### Required action
Here is a listing. Set it down again exactly.

### Input for this task
**********
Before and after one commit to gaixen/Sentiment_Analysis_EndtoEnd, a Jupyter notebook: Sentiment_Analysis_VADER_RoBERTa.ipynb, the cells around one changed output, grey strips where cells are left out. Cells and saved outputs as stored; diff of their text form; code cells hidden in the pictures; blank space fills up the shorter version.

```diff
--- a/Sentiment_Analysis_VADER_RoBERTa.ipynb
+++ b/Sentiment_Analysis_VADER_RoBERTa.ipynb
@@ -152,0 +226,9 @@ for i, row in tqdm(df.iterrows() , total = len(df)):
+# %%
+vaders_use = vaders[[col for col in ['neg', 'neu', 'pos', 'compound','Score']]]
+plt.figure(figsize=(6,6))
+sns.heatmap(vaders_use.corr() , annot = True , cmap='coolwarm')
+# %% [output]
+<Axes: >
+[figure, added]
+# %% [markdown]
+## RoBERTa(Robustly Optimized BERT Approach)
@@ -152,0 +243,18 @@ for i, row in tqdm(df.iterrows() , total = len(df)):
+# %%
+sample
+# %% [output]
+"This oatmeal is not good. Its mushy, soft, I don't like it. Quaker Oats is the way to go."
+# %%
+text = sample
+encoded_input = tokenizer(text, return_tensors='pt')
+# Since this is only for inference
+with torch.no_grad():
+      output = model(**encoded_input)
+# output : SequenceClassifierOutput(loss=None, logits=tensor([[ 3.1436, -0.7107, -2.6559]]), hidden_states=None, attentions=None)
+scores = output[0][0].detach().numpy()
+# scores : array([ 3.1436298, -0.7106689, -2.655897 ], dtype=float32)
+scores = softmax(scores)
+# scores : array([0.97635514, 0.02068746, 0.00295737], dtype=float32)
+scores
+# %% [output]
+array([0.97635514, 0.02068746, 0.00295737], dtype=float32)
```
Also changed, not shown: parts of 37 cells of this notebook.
**********
### Task result
Before and after one commit to gaixen/Sentiment_Analysis_EndtoEnd, a Jupyter notebook: Sentiment_Analysis_VADER_RoBERTa.ipynb, the cells around one changed output, grey strips where cells are left out. Cells and saved outputs as stored; diff of their text form; code cells hidden in the pictures; blank space fills up the shorter version.

```diff
--- a/Sentiment_Analysis_VADER_RoBERTa.ipynb
+++ b/Sentiment_Analysis_VADER_RoBERTa.ipynb
@@ -152,0 +226,9 @@ for i, row in tqdm(df.iterrows() , total = len(df)):
+# %%
+vaders_use = vaders[[col for col in ['neg', 'neu', 'pos', 'compound','Score']]]
+plt.figure(figsize=(6,6))
+sns.heatmap(vaders_use.corr() , annot = True , cmap='coolwarm')
+# %% [output]
+<Axes: >
+[figure, added]
+# %% [markdown]
+## RoBERTa(Robustly Optimized BERT Approach)
@@ -152,0 +243,18 @@ for i, row in tqdm(df.iterrows() , total = len(df)):
+# %%
+sample
+# %% [output]
+"This oatmeal is not good. Its mushy, soft, I don't like it. Quaker Oats is the way to go."
+# %%
+text = sample
+encoded_input = tokenizer(text, return_tensors='pt')
+# Since this is only for inference
+with torch.no_grad():
+      output = model(**encoded_input)
+# output : SequenceClassifierOutput(loss=None, logits=tensor([[ 3.1436, -0.7107, -2.6559]]), hidden_states=None, attentions=None)
+scores = output[0][0].detach().numpy()
+# scores : array([ 3.1436298, -0.7106689, -2.655897 ], dtype=float32)
+scores = softmax(scores)
+# scores : array([0.97635514, 0.02068746, 0.00295737], dtype=float32)
+scores
+# %% [output]
+array([0.97635514, 0.02068746, 0.00295737], dtype=float32)
```
Also changed, not shown: parts of 37 cells of this notebook.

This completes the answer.